While some may argue that Hillary Clinton possibly had only loyalty and no self-respect, it would be efficient to analyze her environment—completely public, prone to over-exposure, with her or her husband’s actions making the whole political system quite vulnerable. Education, without this particular setting, may have led Hillary to file for divorce straightaway; after all, she was the aggrieved party. But it takes a person of exceptional intelligence to understand the consequences of one’s actions, in this case, loss of confidence in Bill Clinton’s government, and disillusionment in the ideals of family and marriage. The choices available to Hillary were plentiful—some of which may have included opportunities to hold public office—and she preferred to take on the less aggressive stance, which demonstrated her level of maturity and self-confidence.

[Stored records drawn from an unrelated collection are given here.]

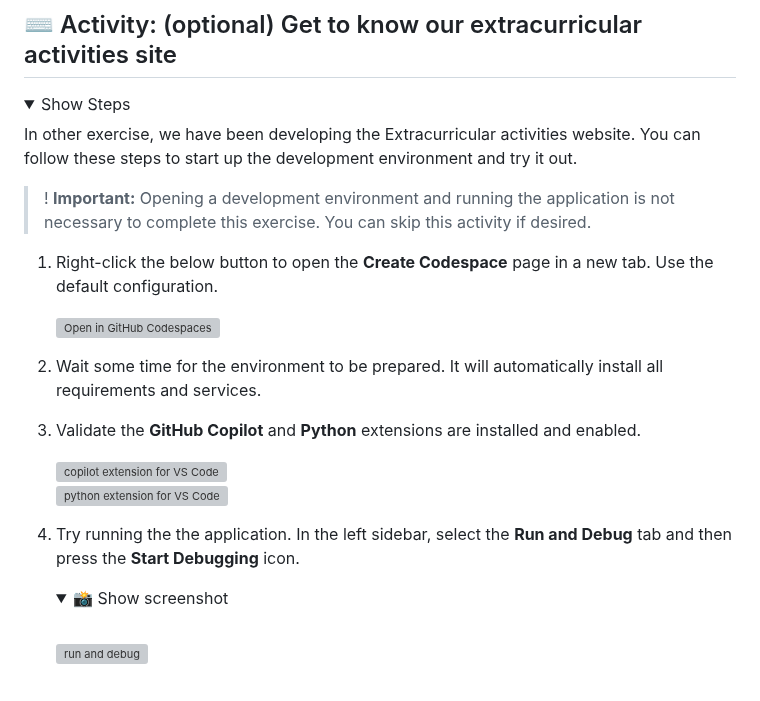
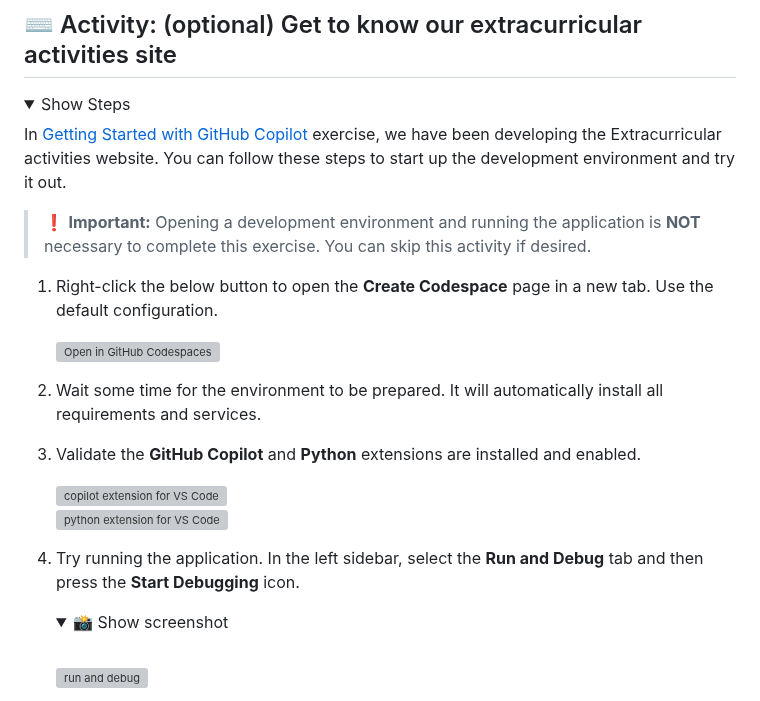
Before and after one commit to skills/introduction-to-repository-management, a Markdown page: .github/steps/1-protect-your-code.md, the part around the change. Rendered like a GitHub page; folded sections open; grey boxes are pictures that could not be loaded.

Commit message:
chore: Update optional activity description to start the website (#25)

```diff
--- a/.github/steps/1-protect-your-code.md
+++ b/.github/steps/1-protect-your-code.md
@@ -27,9 +27,9 @@ When more teachers start helping with the Mergington High activities website, it
 <details>
 <summary>Show Steps</summary>
 
-In other exercise, we have been developing the Extracurricular activities website. You can follow these steps to start up the development environment and try it out.
+In [Getting Started with GitHub Copilot](https://github.com/skills/getting-started-with-github-copilot/) exercise, we have been developing the Extracurricular activities website. You can follow these steps to start up the development environment and try it out.
 
-> ! **Important:** Opening a development environment and running the application is not necessary to complete this exercise. You can skip this activity if desired.
+> ❗ **Important:** Opening a development environment and running the application is **NOT** necessary to complete this exercise. You can skip this activity if desired.
 
 1. Right-click the below button to open the **Create Codespace** page in a new tab. Use the default configuration.
 
@@ -42,7 +42,7 @@ In other exercise, we have been developing the Extracurricular activities websit
    <img width="300" alt="copilot extension for VS Code" src="https://github.com/user-attachments/assets/ef1ef984-17fc-4b20-a9a6-65a866def468" /><br/>
    <img width="300" alt="python extension for VS Code" src="https://github.com/user-attachments/assets/3040c0f5-1658-47e2-a439-20504a384f77" />
 
-1. Try running the the application. In the left sidebar, select the **Run and Debug** tab and then press the **Start Debugging** icon.
+1. Try running the application. In the left sidebar, select the **Run and Debug** tab and then press the **Start Debugging** icon.
 
    <details>
    <summary>📸 Show screenshot</summary><br/>
```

Marriage is the union of two individuals, bound by mutual love, trust, and respect for each other. Though this has remained unquestioned throughout the years, the change in level of knowledge and education in either party ultimately plays a significant role in modifying the essence of marriage. Because of this, it is no longer typical to accept things as they are, without question, and provide the needed support for a spouse as Linda Loman did. Reason and logic are needed to combine with love, understanding and acceptance for support to make sense; and this is exactly how Hillary conducted herself through the whole Lewinsky debacle.
It then would be safe to assume that a woman’s sense of self, independent of her husband, allows for behavior that surpasses the typical and expected. Hillary Clinton is therefore the prime example of the modern American woman; on an equal level with her husband, yet with the ability to comprehend and accept human foibles without subscribing to the conventions of society.
“Hillary Rodham Clinton”. The White House. 24 February 2009
Miller, Arthur. “Death of a Salesman”. Literature: Reading Fiction, Poetry, Drama, and
the Essay. Ed. Robert DiYanni. New York: McGraw-Hill, Inc., 1990. 1297-1367.
Cite this Compare of Hillary Clinton and Linda Loman
Compare of Hillary Clinton and Linda Loman. (2016, Oct 06). Retrieved from https://graduateway.com/compare-of-hillary-clinton-and-linda-loman/